[[ MATERIAL SUPPLIED, beginning ]]
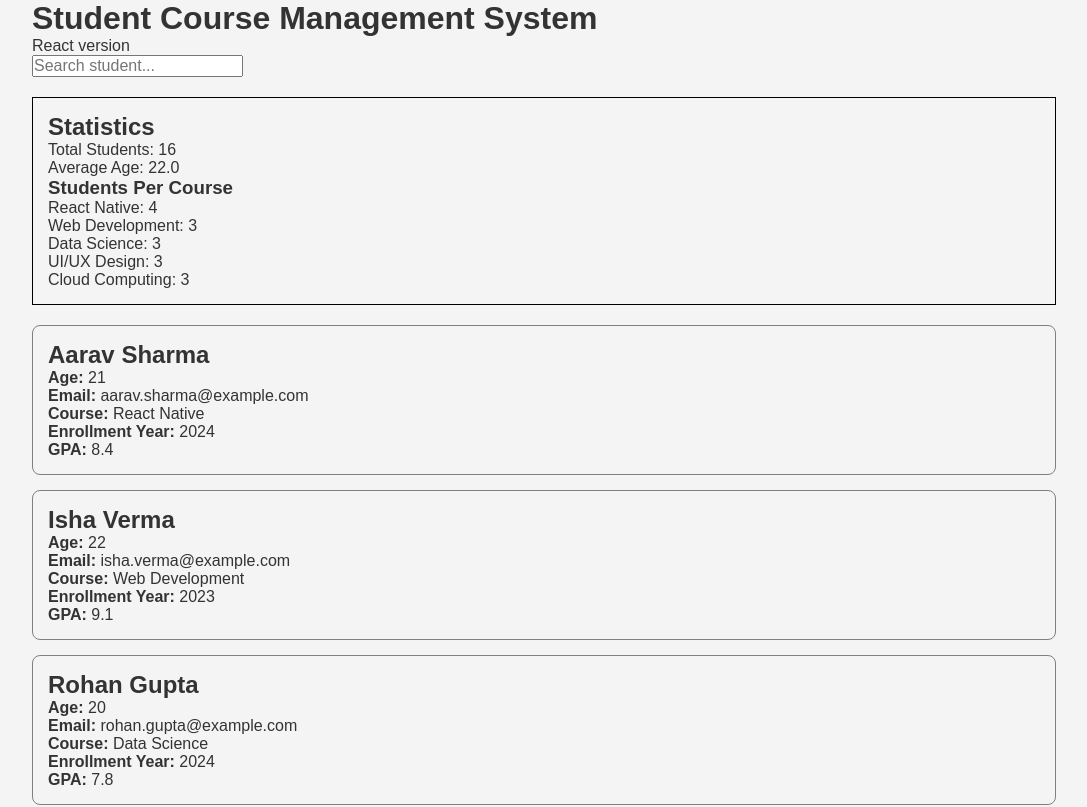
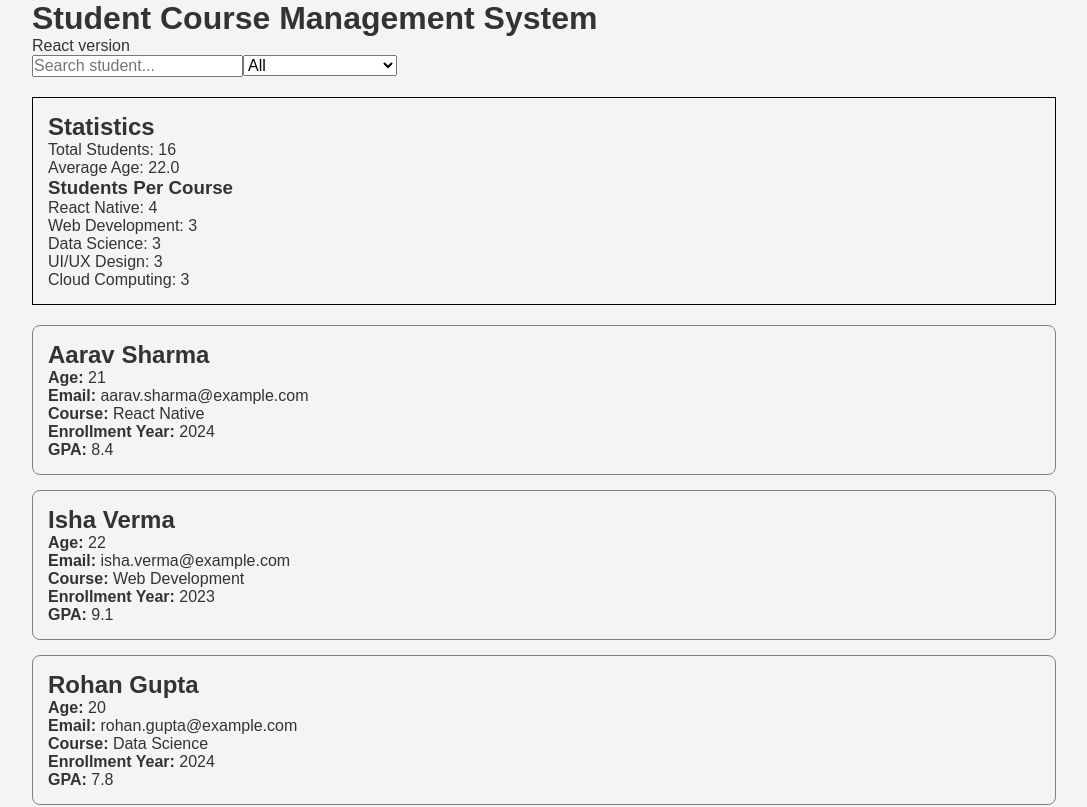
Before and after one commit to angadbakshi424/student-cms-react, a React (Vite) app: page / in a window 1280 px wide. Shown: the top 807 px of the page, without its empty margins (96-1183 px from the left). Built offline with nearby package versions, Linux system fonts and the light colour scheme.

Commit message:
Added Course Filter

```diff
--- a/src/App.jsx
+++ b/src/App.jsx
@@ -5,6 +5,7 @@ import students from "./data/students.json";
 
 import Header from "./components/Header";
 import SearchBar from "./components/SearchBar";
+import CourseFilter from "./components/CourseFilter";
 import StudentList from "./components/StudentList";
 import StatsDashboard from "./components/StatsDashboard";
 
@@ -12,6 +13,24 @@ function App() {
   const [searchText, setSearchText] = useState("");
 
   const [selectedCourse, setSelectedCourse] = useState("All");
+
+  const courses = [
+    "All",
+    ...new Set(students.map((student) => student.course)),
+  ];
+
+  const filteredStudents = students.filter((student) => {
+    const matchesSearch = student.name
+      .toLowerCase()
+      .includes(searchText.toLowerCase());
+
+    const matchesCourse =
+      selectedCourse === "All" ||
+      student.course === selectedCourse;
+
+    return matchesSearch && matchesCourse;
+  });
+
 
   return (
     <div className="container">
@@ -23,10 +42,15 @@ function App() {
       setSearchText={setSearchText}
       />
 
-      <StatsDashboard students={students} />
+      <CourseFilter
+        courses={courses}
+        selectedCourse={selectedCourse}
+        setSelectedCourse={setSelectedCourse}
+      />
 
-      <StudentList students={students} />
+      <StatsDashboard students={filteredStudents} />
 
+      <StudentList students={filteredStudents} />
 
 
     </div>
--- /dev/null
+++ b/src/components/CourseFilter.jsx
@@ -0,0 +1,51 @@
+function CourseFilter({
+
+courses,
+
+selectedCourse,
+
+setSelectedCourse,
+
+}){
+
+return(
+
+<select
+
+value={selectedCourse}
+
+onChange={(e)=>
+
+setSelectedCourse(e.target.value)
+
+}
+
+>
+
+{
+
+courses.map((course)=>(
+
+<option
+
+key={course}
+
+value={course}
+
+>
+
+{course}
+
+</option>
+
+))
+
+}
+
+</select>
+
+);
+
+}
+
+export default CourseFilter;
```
[[ MATERIAL SUPPLIED, end ]]
■ PROBLEM:
Without including any picture, copy the listing above exactly and in full.

■ EXPECTED ANSWER:
Before and after one commit to angadbakshi424/student-cms-react, a React (Vite) app: page / in a window 1280 px wide. Shown: the top 807 px of the page, without its empty margins (96-1183 px from the left). Built offline with nearby package versions, Linux system fonts and the light colour scheme.

Commit message:
Added Course Filter

```diff
--- a/src/App.jsx
+++ b/src/App.jsx
@@ -5,6 +5,7 @@ import students from "./data/students.json";
 
 import Header from "./components/Header";
 import SearchBar from "./components/SearchBar";
+import CourseFilter from "./components/CourseFilter";
 import StudentList from "./components/StudentList";
 import StatsDashboard from "./components/StatsDashboard";
 
@@ -12,6 +13,24 @@ function App() {
   const [searchText, setSearchText] = useState("");
 
   const [selectedCourse, setSelectedCourse] = useState("All");
+
+  const courses = [
+    "All",
+    ...new Set(students.map((student) => student.course)),
+  ];
+
+  const filteredStudents = students.filter((student) => {
+    const matchesSearch = student.name
+      .toLowerCase()
+      .includes(searchText.toLowerCase());
+
+    const matchesCourse =
+      selectedCourse === "All" ||
+      student.course === selectedCourse;
+
+    return matchesSearch && matchesCourse;
+  });
+
 
   return (
     <div className="container">
@@ -23,10 +42,15 @@ function App() {
       setSearchText={setSearchText}
       />
 
-      <StatsDashboard students={students} />
+      <CourseFilter
+        courses={courses}
+        selectedCourse={selectedCourse}
+        setSelectedCourse={setSelectedCourse}
+      />
 
-      <StudentList students={students} />
+      <StatsDashboard students={filteredStudents} />
 
+      <StudentList students={filteredStudents} />
 
 
     </div>
--- /dev/null
+++ b/src/components/CourseFilter.jsx
@@ -0,0 +1,51 @@
+function CourseFilter({
+
+courses,
+
+selectedCourse,
+
+setSelectedCourse,
+
+}){
+
+return(
+
+<select
+
+value={selectedCourse}
+
+onChange={(e)=>
+
+setSelectedCourse(e.target.value)
+
+}
+
+>
+
+{
+
+courses.map((course)=>(
+
+<option
+
+key={course}
+
+value={course}
+
+>
+
+{course}
+
+</option>
+
+))
+
+}
+
+</select>
+
+);
+
+}
+
+export default CourseFilter;
```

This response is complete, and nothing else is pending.